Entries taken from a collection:
....

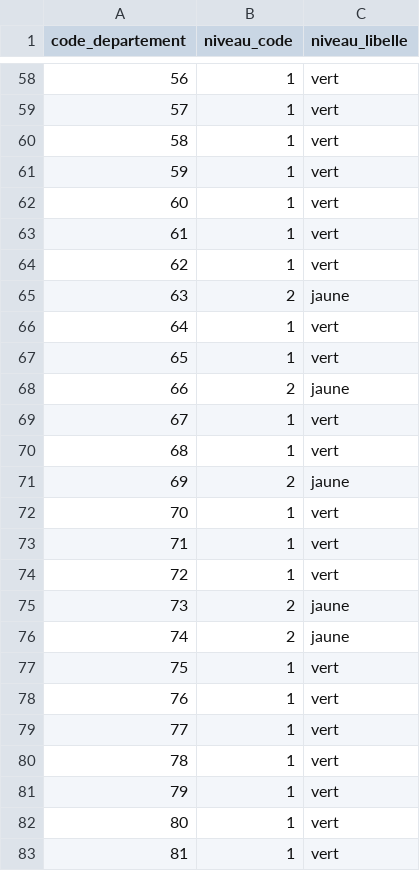
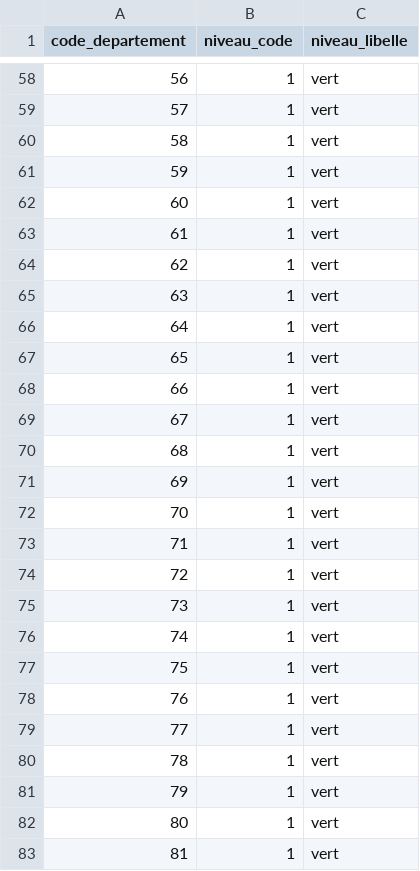
Before and after one commit to adumas1350/data_meteo, a CSV file: canicule_departements.csv, drawn as a sheet; only a part is shown, gaps mark what is left out; the diff covers the shown part only.

```diff
--- a/canicule_departements.csv
+++ b/canicule_departements.csv
@@ -64,9 +64,9 @@ code_departement,niveau_code,niveau_libelle
 62,1,vert
-63,2,jaune
+63,1,vert
 64,1,vert
 65,1,vert
-66,2,jaune
+66,1,vert
 67,1,vert
 68,1,vert
-69,2,jaune
+69,1,vert
 70,1,vert
@@ -74,4 +74,4 @@ code_departement,niveau_code,niveau_libelle
 72,1,vert
-73,2,jaune
-74,2,jaune
+73,1,vert
+74,1,vert
 75,1,vert
```
Also changed, not shown: 30 edited cells elsewhere in this file.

....

__Description of the task__
The job here is to write out the records exactly, pictures excluded.

__Solution below__
Before and after one commit to adumas1350/data_meteo, a CSV file: canicule_departements.csv, drawn as a sheet; only a part is shown, gaps mark what is left out; the diff covers the shown part only.

```diff
--- a/canicule_departements.csv
+++ b/canicule_departements.csv
@@ -64,9 +64,9 @@ code_departement,niveau_code,niveau_libelle
 62,1,vert
-63,2,jaune
+63,1,vert
 64,1,vert
 65,1,vert
-66,2,jaune
+66,1,vert
 67,1,vert
 68,1,vert
-69,2,jaune
+69,1,vert
 70,1,vert
@@ -74,4 +74,4 @@ code_departement,niveau_code,niveau_libelle
 72,1,vert
-73,2,jaune
-74,2,jaune
+73,1,vert
+74,1,vert
 75,1,vert
```
Also changed, not shown: 30 edited cells elsewhere in this file.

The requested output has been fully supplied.